According to the data collected from the Australian Bureau of Statistics (ABS) in 2014/2015, 1 in 6 Australian’s had reported back problems within that 12 month period. This translates to over 3.7 million Australians. The most common age range for back problems was reported between the ages of 65 to 79 and the least common age bracket was between birth to 15 years of age (Australian Institute of Health and Welfare (AIHW); 2017)).
Some of the most common presentations of back and pelvic pain include;

  • Disc bulge / herniation / sequestration;
  • Ligamentous sprain;
  • Muscular strain;
  • Nerve root compression;
  • Curvature of the spine;
  • Arthritis;
  • Sciatica;
  • Osteoporosis;
  • Spondylosis & Spondylolisthesis;
  • Facet joint degeneration;
  • Postural change;
  • Poor muscular control around the trunk and pelvis;
  • Pelvic instability;
  • Leg length discrepancy;
  • Degenerative disc disease;
  • Sacro-iliac joint dysfunction;
  • Compression fracture; and
  • Spinal canal stenosis

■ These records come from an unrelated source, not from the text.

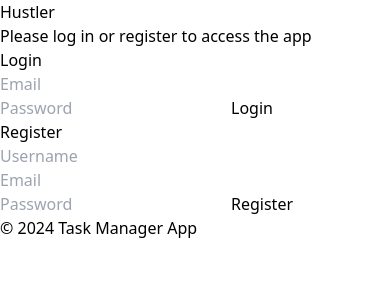
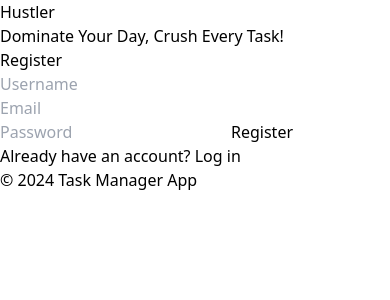
Before and after one commit to yasx50/Seequenze-Technologies, a React (Vite) app: page / in a window 390 px wide. Shown: the top 300 px of the page. Built offline with nearby package versions, Linux system fonts and the light colour scheme.

Commit message:
jo hoga dekh jayega iske bad se responsivness pe kam karunga

```diff
--- a/src/App.jsx
+++ b/src/App.jsx
@@ -50,7 +50,7 @@ function App() {
       {!isAuthenticated ? (
         <div className="flex justify-center items-center h-screen">
           <div className="flex flex-col items-center space-y-4">
-            <h2 className="text-white">Please log in or register to access the app</h2>
+            <h2 className="text-white text-xl mt-10">Dominate Your Day, Crush Every Task!</h2>
             <div className="flex flex-col space-y-4">
               <ShowLogReg/>
             </div>
--- a/src/components/ShowLogReg.jsx
+++ b/src/components/ShowLogReg.jsx
@@ -1,55 +1,55 @@
-import React from 'react';
+import React, { useState } from 'react';
 import { motion } from 'framer-motion';
 import Login from './Login';
 import Register from './Register';
 
 const ShowLogReg = () => {
+  const [isRegister, setIsRegister] = useState(true); // Track whether to show Register or Login
+
   return (
-    <div className='text-white flex justify-center items-center min-h-screen'>
-      <div className="flex flex-row gap-5">
-
-        {/* Animated Login component with smooth effect */}
+    <div className="text-white flex flex-col justify-center items-center min-h-screen p-5">
+      {/* Animated Container */}
       <motion.div
-          initial={{ opacity: 0, x: -300, scale: 0.9 }}
-          animate={{ opacity: 1, x: 0, scale: 1 }}
+        className="w-full max-w-md p-5 bg-gray-800 rounded-lg shadow-lg"
+        initial={{ opacity: 0, scale: 0.9 }}
+        animate={{ opacity: 1, scale: 1 }}
         transition={{
-            type: "spring",
-            stiffness: 120,
-            damping: 25,
-            duration: 1
-          }}
-          whileHover={{
-            scale: 1.05, // Slightly zoom in on hover
-            boxShadow: "0px 0px 15px rgba(0, 150, 255, 0.8)", // Soft glowing effect
-            transition: { duration: 0.3 }
-          }}
-        >
-          <Login />
-        </motion.div>
-
-        {/* Animated Register component with smooth effect */}
-        <motion.div
-          initial={{ opacity: 0, x: 300, scale: 0.9 }}
-          animate={{ opacity: 1, x: 0, scale: 1 }}
-          transition={{
-            type: "spring",
+          type: 'spring',
           stiffness: 120,
           damping: 25,
           duration: 1,
-            delay: 0.2
-          }}
-          whileHover={{
-            scale: 1.05, // Slightly zoom in on hover
-            boxShadow: "0px 0px 15px rgba(0, 150, 255, 0.8)", // Soft glowing effect
-            transition: { duration: 0.3 }
         }}
       >
+        {isRegister ? (
+          <div>
             <Register />
+            <p className="text-center mt-4 text-sm">
+              Already have an account?{' '}
+              <button
+                onClick={() => setIsRegister(false)}
+                className="text-blue-500 hover:underline"
+              >
+                Log in
+              </button>
+            </p>
+          </div>
+        ) : (
+          <div>
+            <Login />
+            <p className="text-center mt-4 text-sm">
+              Don't have an account?{' '}
+              <button
+                onClick={() => setIsRegister(true)}
+                className="text-blue-500 hover:underline"
+              >
+                Register
+              </button>
+            </p>
+          </div>
+        )}
       </motion.div>
-
-      </div>
     </div>
   );
-}
+};
 
 export default ShowLogReg;
```
Also changed, not shown: 1 other file (tests, documents, lock files or other folders). Lines whose indentation alone changed are shown as unchanged.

Symptoms of the Back and Pelvis are often related. Symptoms in these regions can be influenced by a variety of sources, therefore by undergoing a comprehensive assessment, your Physiotherapist will be able establish the underlying cause of your complaints.
Correct diagnosis of your pelvic and back symptoms involves a thorough examination of structures and function including:

  • Spine as a whole and the individual vertebrae;
  • Pelvic function and its alignment to the spine;
  • Activation of the superficial and deep muscles of the lumbar, abdominal and hip regions;
  • Upper thigh muscle length and strength; and
  • Your individual biomechanics when standing and during movement.

Call Sophie to discuss your symptoms.